Nature is restorative and peaceful, and the national parks make that available even for people living in urban areas. The parks help give everyone the chance to get a breath of fresh air and enjoy wildlife and plants. With the help of the Nature Corps, these parks would be preserved for many future generations to enjoy. So maybe someday another girl like me will have the chance to fly kites and hike in these beautiful parks, looking just like they did in my generation.

As the third prize winner, Caroline is directing a $1,000 contribution from the National Park Foundation to Great Falls Park.

Honorable Mention (2)

Kelsey Fosstveit

Mountainville, NY

Twas the day to protect national parks, when all through the USA
Wildlife and natural wonders were stirring, inspiring places must stay
Teddy Roosevelt said the wilderness must be preserved with care
In hopes that treasures of landscapes would always be there
The rare beautiful animals were nestled in lakes, seashores, and caves
While wide open spaces certainly must be saved
And for millions of Americans it is the scene of a family vacation
Vital green space is worth preservation

When out in remote regions arose unspoiled land,
People sprang to natural amusement parks first hand
Away from intrusions of everyday life
Sunrises, whispering breezes and glorious mountains take away strife
The leisure activities improve moods and calm stress
Guided tours and walks in mid-day are best
When, wildlife codes should be obeyed
Flowers, bird's eggs, logs and bush rocks must stay where they stay
Leave your pets at home, so lively and quick
Following National Park's fire regulations aren't a trick

More rapid than ever rubbish must be put in a bin
National Parks are owned by all to win
Now Yellowstone! Now Yosemite! Now Bryce and Grand Canyon!
On Arches! On Acadia! On Everglades and Zion
To the top of the earth, the top of the sky
Preservation! Preservation! Preservation we cry!

National Parks Recreational Programs keep us physically fit
Biking, hiking, and swimming, don't let us sit
So plant native plants local to the land
Grasses, flowers, shrubs and trees reinvest with a hand
And then use public transportation while going to the park
The air pollution from cars and trucks will be put in the dark
As we reduce, reuse, recycle we turn the parks around
Critical wildlife habitat will abound
National parks and symbols don't belong to one
Protecting habitats permanently in national parks provides fun!

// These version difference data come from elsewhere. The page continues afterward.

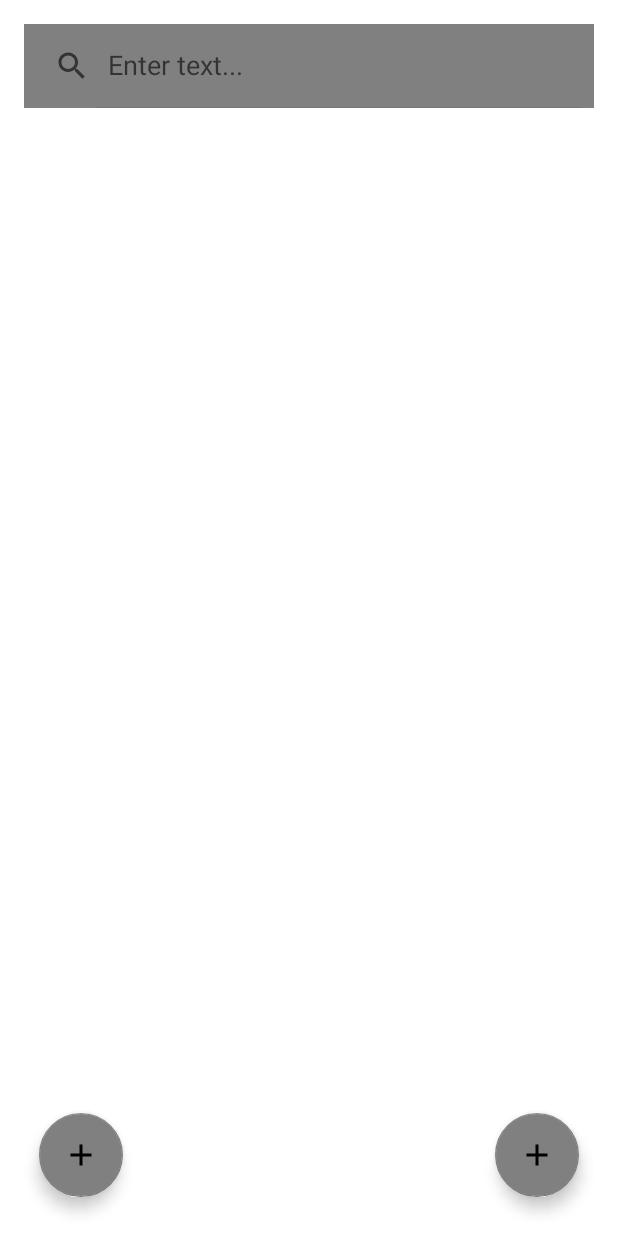
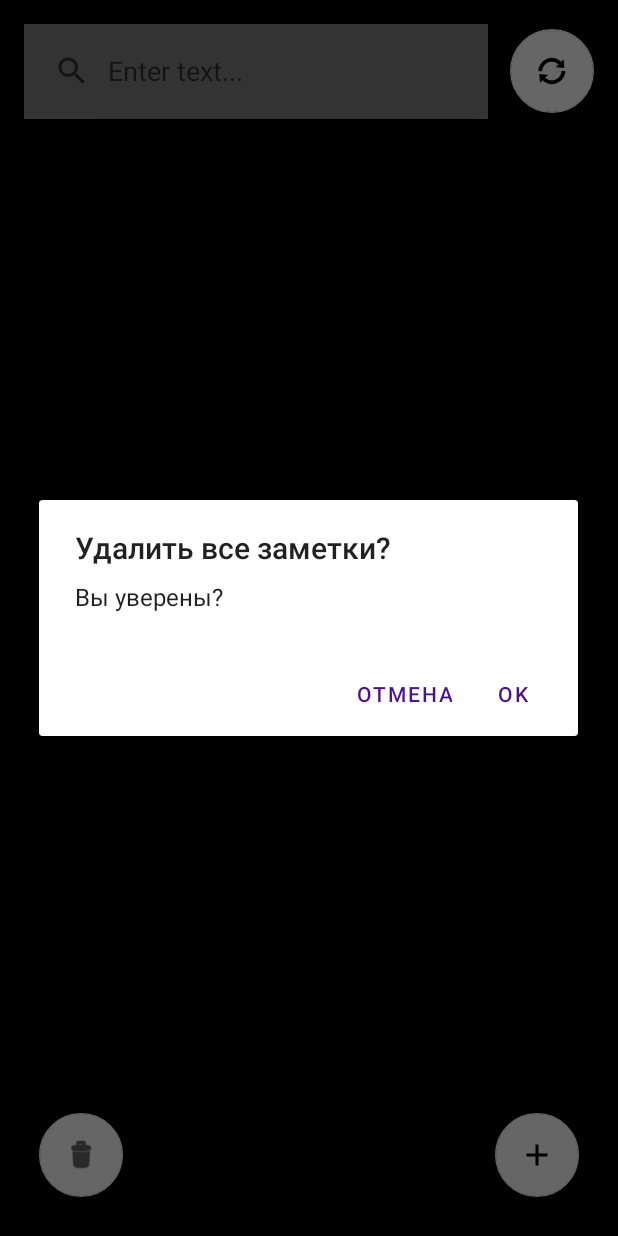
Before and after one commit to EEEEgggoor/NOTE_PROJECT, an Android app: the MainActivity screen opened directly, with no data from a screen before it, after a tap on an icon or button, on a phone screen of 412 x 824 dp. Run offline under Robolectric (Android 15) with nearby library versions, the phone set to English and light mode, and no system bars; our stand-ins replace Firebase (no records; nobody signed in at launch, a user with empty details on screens opened directly), Room's generated code; 2 statements that could not run were skipped.

Commit message:
Add_update_data_note_from_BD

```diff
--- a/app/src/main/java/com/glv/note_project/DataBase/MainDAO.java
+++ /dev/null
@@ -1,36 +0,0 @@
-package com.glv.note_project.DataBase;
-
-import static androidx.room.OnConflictStrategy.REPLACE;
-import androidx.room.Dao;
-import androidx.room.Delete;
-import androidx.room.Insert;
-import androidx.room.Query;
-
-import com.glv.note_project.Model.Notes;
-
-import java.util.List;
-
-@Dao
-public interface MainDAO {
-
-    @Insert(onConflict = REPLACE)
-    void insert(Notes notes);
-
-
-    @Query("SELECT * FROM notes ORDER BY id DESC")
-    List<Notes> getAll();
-
-    @Query("UPDATE notes SET title = :title, notes = :notes WHERE ID = :id")
-    void update(int id, String title, String notes);
-
-    @Delete
-    void delete(Notes notes);
-
-
-    @Delete
-    void delete_all(List<Notes> notes);
-
-    @Query("UPDATE notes SET pinned = :pin WHERE ID = :id")
-    void pin(int id, boolean pin);
-
-}
--- a/app/src/main/java/com/glv/note_project/MainActivity.java
+++ b/app/src/main/java/com/glv/note_project/MainActivity.java
@@ -11,11 +11,14 @@ import androidx.recyclerview.widget.RecyclerView;
 import androidx.recyclerview.widget.StaggeredGridLayoutManager;
 
 import android.app.Activity;
+import android.app.AlertDialog;
+import android.content.DialogInterface;
 import android.content.Intent;
 import android.os.Bundle;
 
 import android.view.MenuItem;
 import android.view.View;
+
 
 import android.widget.Toast;
 
@@ -23,6 +26,7 @@ import com.glv.note_project.Adapter.NotesListAdapter;
 import com.glv.note_project.DataBase.RoomDB;
 import com.glv.note_project.Model.Notes;
 import com.google.android.material.floatingactionbutton.FloatingActionButton;
+
 import com.google.firebase.database.DataSnapshot;
 import com.google.firebase.database.DatabaseError;
 import com.google.firebase.database.DatabaseReference;
@@ -35,22 +39,16 @@ import java.util.List;
 public class MainActivity extends AppCompatActivity implements PopupMenu.OnMenuItemClickListener {
 
     RecyclerView recyclerView;
-    FloatingActionButton fab_add, fab_clear;
+
+
+    FloatingActionButton fab_add, fab_clear, reload_btn;
     NotesListAdapter notesListAdapter;
     RoomDB database;
-    public Notes new_not;
+    Notes selectednote;
     SearchView searchView_home;
     List<Notes> notes = new ArrayList<>();
     DatabaseReference mDataBase;
-    String User_Note_key = "glugach3";
-
-
-
-
-    int i;
-    String EmailName;
-    Notes selectednote;
-
+    String User_Note_key = "User_Note", UserEmailName;
 
 
 
@@ -60,17 +58,20 @@ public class MainActivity extends AppCompatActivity implements PopupMenu.OnMenuI
         setContentView(R.layout.activity_main);
 
 
-
-
         recyclerView = findViewById(R.id.recycler_home);
         fab_add = findViewById(R.id.fab_add);
         fab_clear = findViewById(R.id.fab_clear);
+        reload_btn = findViewById(R.id.reload_button);
         mDataBase = FirebaseDatabase.getInstance().getReference(User_Note_key);
         searchView_home = findViewById(R.id.searchView_home);
 
-//        добавление в конструктор Notes_FB листвьюва notes
-//        Notes_FB new_notes_fb = new Notes_FB(notes);
-//        mDataBase.push().setValue(new_notes_fb);
+        UserEmailName = getIntent().getStringExtra("EmailDB");
+
+
+
+        UserEmailName = "" + UserEmailName.split("@")[0];
+
+
 
         database = RoomDB.getInstance(this);
         notes = database.mainDAO().getAll();
@@ -79,20 +80,24 @@ public class MainActivity extends AppCompatActivity implements PopupMenu.OnMenuI
 
 
 
+        updateRecycle(notes);
 
 
 
 
+        fab_add.setOnClickListener(v -> {
+            Intent intent = new Intent(MainActivity.this, NotesTakerActivity.class);
+            intent.putExtra("EmailName", getIntent().getStringExtra("EmailDB"));
+            intent.putExtra("size_notes", ("" + notes.size()));
+            add_Note_from_BD(UserEmailName);
 
-        updateRecycle(notes);
-        fab_add.setOnClickListener(new View.OnClickListener() {
-            @Override
-            public void onClick(View v) {
-                Intent intent = new Intent(MainActivity.this, NotesTakerActivity.class);
-                intent.putExtra("EmailName", getIntent().getStringExtra("EmailDB"));
-                startActivityForResult(intent, 101);
+            startActivityForResult(intent, 101);
 
-            }
+        });
+
+        reload_btn.setOnClickListener(v -> {
+
+            add_Note_from_BD(UserEmailName);
         });
 
         searchView_home.setOnQueryTextListener(new SearchView.OnQueryTextListener() {
@@ -109,37 +114,65 @@ public class MainActivity extends AppCompatActivity implements PopupMenu.OnMenuI
         });
 
 
-        fab_clear.setOnClickListener(new View.OnClickListener() {
-            @Override
-            public void onClick(View v) {
-                while (notes.size()!=0){
-                    i=-1;
-                    i++;
-                    if (!notes.get(i).isPinned()) {
-                        database.mainDAO().delete(notes.get(i));
-                        notes.remove(notes.get(i));
+
+        fab_clear.setOnClickListener(v -> {
+            AlertDialog.Builder builder = new AlertDialog.Builder(MainActivity.this);
+            builder.setTitle("Удалить все заметки?")
+                    .setMessage("Вы уверены?")
+                    .setPositiveButton("OK", (dialog, id) -> {
+                        database.mainDAO().delete_all(notes);
+                        notes.removeAll(notes);
+                        mDataBase.child(UserEmailName).removeValue();
                         notesListAdapter.notifyDataSetChanged();
-                        mDataBase.removeValue();
 
 
+                    })
+                    .setNegativeButton("Отмена", new DialogInterface.OnClickListener() {
+                        public void onClick(DialogInterface dialog, int id) {
 
-                    }
-                }
-
-            }
+                        }
+                    });
+            builder.create().show();
         });
 
 
+    }
 
-        Toast.makeText(MainActivity.this, getIntent().getStringExtra("EmailDB"), Toast.LENGTH_SHORT).show();
+    private void add_Note_from_BD(String UserEmailName) {
+        ValueEventListener vListener = new ValueEventListener() {
+            @Override
+            public void onDataChange(@NonNull DataSnapshot snapshot) {
+                if (notes.size() > 0) {
+                    notes.clear();
+                    database.mainDAO().delete_all(notes);
+                    notesListAdapter.notifyDataSetChanged();
+                }
+
+                for (DataSnapshot DS : snapshot.child(UserEmailName).getChildren()) {
+                    Notes_FB return_note_FB = DS.getValue(Notes_FB.class);
+                    Notes notret = new Notes();
+                    notret.setID(return_note_FB.ID);
+                    notret.setTitle(return_note_FB.title);
+                    notret.setData(return_note_FB.data);
+                    notret.setNotes(return_note_FB.notes);
+                    notret.setUnique_id(return_note_FB.Unique_id);
+                    notret.setPinned(return_note_FB.pinned);
+                    notes.add(notret);
+//                    database.mainDAO().insert(notret);
 
 
 
 
+                }
+                notesListAdapter.notifyDataSetChanged();
+            }
+            @Override
+            public void onCancelled(@NonNull DatabaseError error) {}
+        };
+        mDataBase.addValueEventListener(vListener);
+    }
 
 
-
-    }
     //    Фильрт
     private void filter(String newText) {
         List<Notes> filteredList = new ArrayList<>();
@@ -161,43 +194,10 @@ public class MainActivity extends AppCompatActivity implements PopupMenu.OnMenuI
 
 
 
-    private void onValueIsBD(){
-        ValueEventListener vListener = new ValueEventListener() {
-            @Override
-            public void onDataChange(@NonNull DataSnapshot snapshot) {
-                if (notes.size()>0) notes.clear();
-
-                for (DataSnapshot ds : snapshot.getChildren())
-                {
-                    Notes_FB note_return = ds.getValue(Notes_FB.class);
-                    new_not = new Notes();
-                    new_not.setTitle(note_return.title);
-                    new_not.setNotes(note_return.notes);
-                    new_not.setData(note_return.data);
-                    new_not.setPinned(note_return.pinned);
-                    new_not.setID(note_return.ID);
-
-
-//                    database.mainDAO().insert(new_not);
-//                    notes.clear();
-//                    notes.addAll(database.mainDAO().getAll());
-                    notes.add(new_not);
-                    notesListAdapter.notifyDataSetChanged();
-                }
-            }
 
 
 
 
-            @Override
-            public void onCancelled(@NonNull DatabaseError error) {
-
-            }
-        };
-        mDataBase.addValueEventListener(vListener);
-
-
-    }
 
 
     @Override
@@ -212,17 +212,21 @@ public class MainActivity extends AppCompatActivity implements PopupMenu.OnMenuI
                 notes.addAll(database.mainDAO().getAll());
                 notesListAdapter.notifyDataSetChanged();
 
+
             }
         }
         if (requestCode == 102) {
             if (resultCode == Activity.RESULT_OK) {
                 Notes new_notes = (Notes) data.getSerializableExtra("notes");
+
                 database.mainDAO().update(new_notes.getID(), new_notes.getTitle(), new_notes.getNotes());
+
                 notes.clear();
                 notes.addAll(database.mainDAO().getAll());
                 notesListAdapter.notifyDataSetChanged();
             }
         }
+
     }
 
     private void updateRecycle(List<Notes> notes) {
@@ -239,7 +243,9 @@ public class MainActivity extends AppCompatActivity implements PopupMenu.OnMenuI
         public void onClick(Notes notes) {
             Intent intent = new Intent(MainActivity.this, NotesTakerActivity.class);
             intent.putExtra("old_notes", notes);
-
+            Toast.makeText(MainActivity.this, notes.getUnique_id().toString(), Toast.LENGTH_SHORT).show();
+            intent.putExtra("Unique_name_notes", notes.getUnique_id().toString());
+            intent.putExtra("EmailName", getIntent().getStringExtra("EmailDB"));
             startActivityForResult(intent, 102);
 
 
@@ -265,17 +271,7 @@ public class MainActivity extends AppCompatActivity implements PopupMenu.OnMenuI
         if (item.getItemId() == R.id.pin) {
             selectednote = new Notes();
 
-            String title = selectednote.getTitle();
-            String nots = selectednote.getNotes();
-            String date = selectednote.getData();
 
-            if (item.getItemId() == R.id.imageView_pin) {
-                database.mainDAO().pin(selectednote.getID(), false);
-
-            } else {
-                database.mainDAO().pin(selectednote.getID(), true);
-
-            }
             notes.clear();
             notes.addAll(database.mainDAO().getAll());
             notesListAdapter.notifyDataSetChanged();
@@ -283,18 +279,15 @@ public class MainActivity extends AppCompatActivity implements PopupMenu.OnMenuI
         }
 
 
-
         if (item.getItemId() == R.id.Delete) {
             database.mainDAO().delete(selectednote);
             notes.remove(selectednote);
             notesListAdapter.notifyDataSetChanged();
-            Toast.makeText(MainActivity.this, selectednote.getTitle().toString(), Toast.LENGTH_SHORT).show();
+            Toast.makeText(MainActivity.this, selectednote.getTitle(), Toast.LENGTH_SHORT).show();
             return true;
         }
         return false;
     }
 
 
-
-
 }
--- a/app/src/main/java/com/glv/note_project/Notes_FB.java
+++ b/app/src/main/java/com/glv/note_project/Notes_FB.java
@@ -1,21 +1,23 @@
 package com.glv.note_project;
 
-import com.glv.note_project.Model.Notes;
 
 
 public class Notes_FB {
     public String title, notes, data;
     public boolean pinned;
     int ID;
+    String Unique_id;
 
     public Notes_FB() {
     }
 
-    public Notes_FB(String title, String notes, String data, boolean pinned, int ID) {
+    public Notes_FB(String title, String notes, String data, boolean pinned, int ID, String Unique_id) {
         this.title = title;
         this.notes = notes;
         this.data = data;
         this.pinned = pinned;
         this.ID = ID;
+        this.Unique_id = Unique_id;
+
     }
 }
--- a/app/src/main/res/layout/activity_main.xml
+++ b/app/src/main/res/layout/activity_main.xml
@@ -4,25 +4,62 @@
     xmlns:tools="http://schemas.android.com/tools"
     android:layout_width="match_parent"
     android:layout_height="match_parent"
-    android:background="#FFFFFF"
+    android:background="#000000"
     android:orientation="vertical"
     tools:context=".MainActivity">
 
 
+    <com.google.android.material.floatingactionbutton.FloatingActionButton
+        android:id="@+id/reload_button"
+        android:layout_width="60dp"
+        android:layout_height="66dp"
+        android:layout_alignParentTop="true"
+        android:layout_alignParentEnd="true"
+        android:layout_marginTop="19dp"
+        android:layout_marginEnd="16dp"
+        android:clickable="true"
+        android:src="@android:drawable/ic_popup_sync"
+        app:backgroundTint="#FFFFFF" />
+
+    <com.google.android.material.floatingactionbutton.FloatingActionButton
+        android:id="@+id/fab_clear"
+        android:layout_width="60dp"
+        android:layout_height="60dp"
+        android:layout_alignParentBottom="true"
+        android:layout_marginStart="26dp"
+        android:layout_marginTop="26dp"
+        android:layout_marginEnd="26dp"
+        android:layout_marginBottom="26dp"
+        android:src="@android:drawable/ic_menu_delete"
+        app:backgroundTint="#FFFFFF" />
+
+    <com.google.android.material.floatingactionbutton.FloatingActionButton
+        android:id="@+id/fab_add"
+        android:layout_width="60dp"
+        android:layout_height="wrap_content"
+        android:layout_marginStart="26dp"
+        android:layout_alignParentEnd="true"
+        android:layout_alignParentBottom="true"
+        android:layout_marginTop="26dp"
+        android:layout_marginEnd="26dp"
+        android:layout_marginBottom="26dp"
+        android:src="@drawable/add_1"
+        android:tint="#FFFFFF"
+        app:backgroundTint="#FFFFFF" />
+
     <androidx.appcompat.widget.SearchView
         android:id="@+id/searchView_home"
-        android:layout_width="match_parent"
-        android:layout_height="?android:attr/actionBarSize"
+        android:layout_width="309dp"
+        android:layout_height="63dp"
         android:layout_alignParentTop="true"
+
         android:layout_marginStart="16dp"
         android:layout_marginTop="16dp"
         android:layout_marginEnd="16dp"
         android:layout_marginBottom="16dp"
         android:background="@color/color5"
         app:iconifiedByDefault="false"
-        app:queryHint="Enter text...">
-
-    </androidx.appcompat.widget.SearchView>
+        app:queryHint="Enter text..." />
 
     <androidx.recyclerview.widget.RecyclerView
         android:id="@+id/recycler_home"
@@ -34,29 +71,5 @@
         android:layout_marginEnd="0dp"
         android:layout_marginBottom="0dp" />
 
-    <com.google.android.material.floatingactionbutton.FloatingActionButton
-        android:id="@+id/fab_add"
-        android:layout_width="wrap_content"
-        android:layout_height="wrap_content"
-        android:layout_alignParentEnd="true"
-        android:layout_alignParentBottom="true"
-        android:layout_marginStart="26dp"
-
-        android:layout_marginTop="26dp"
-        android:layout_marginEnd="26dp"
-        android:layout_marginBottom="26dp"
-        android:src="@drawable/add_1" />
-
-    <com.google.android.material.floatingactionbutton.FloatingActionButton
-        android:id="@+id/fab_clear"
-        android:layout_width="wrap_content"
-        android:layout_height="wrap_content"
-        android:layout_alignParentStart="true"
-        android:layout_alignParentBottom="true"
-        android:layout_margin="26dp"
-        android:src="@drawable/add_1"
-
-        />
-
 
 </RelativeLayout>
--- a/app/src/main/res/layout/notes_list.xml
+++ b/app/src/main/res/layout/notes_list.xml
@@ -15,7 +15,7 @@
         android:layout_width="match_parent"
         android:layout_height="wrap_content"
 
-        android:background="@color/color5"
+        android:background="#C5C5C5"
         android:orientation="vertical">
 
         <RelativeLayout
@@ -77,9 +77,6 @@
         </TextView>
 
 
-
-
-
     </LinearLayout>
 
 
```
Also changed, not shown: app/src/main/java/com/glv/note_project/Adapter/NotesListAdapter.java (+1 -20 lines), app/src/main/java/com/glv/note_project/LoginActivity.java (+13 -10 lines), app/src/main/java/com/glv/note_project/Model/Notes.java (+14 -18 lines), app/src/main/java/com/glv/note_project/NotesTakerActivity.java (+45 -35 lines), app/src/main/res/layout/activity_login.xml (+31 -22 lines), app/src/main/res/layout/activity_notes_taker.xml (+24 -17 lines).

Tom Goodwin

Raleigh, NC

A park I’ve been to was the Over Mountain Victory Trail of North Carolina. I visited a portion of the trail, but there is only a portion available. This is sad to me because of all the great time periods in America, my favorite is the Revolutionary War. This trail is where the North Carolinians walked from Virginia to South Carolina, where they battled the British on Kings Mountain. I like this trail because I am from North Carolina, I love the Revolution and the North Carolinians were told they couldn’t win this battle, but they did.

Now the trail is somewhat accessible, but only a small part of it. Most of the trail is covered by roads or running through private property. Now I think this a big part of American history that should be uncovered. I think that it would be really good if someone could uncover more of this trail for us and for future generations. My mom knows a guy who actually discovered his ancestor’s grave, along with the graves of other soldiers, by riding up and down that trail. This man could’ve ridden up and down that mountain for years not finding it because it hasn’t been preserved and hasn’t been made a real trail.

Now if the state of North Carolina, the National Park Service or the United States of America put in a little money and some effort, people could walk the same trail their ancestors walked on. I might have had an ancestor that walked on that trail and I would like to walk the same trail as him or her, and I think this would make a great national park and be something to make people proud of their family. But even if we’re not related to the people who walked that trail, we should be aware of the great soldiers that fought in the battle of Kings Mountain and gave us our freedom.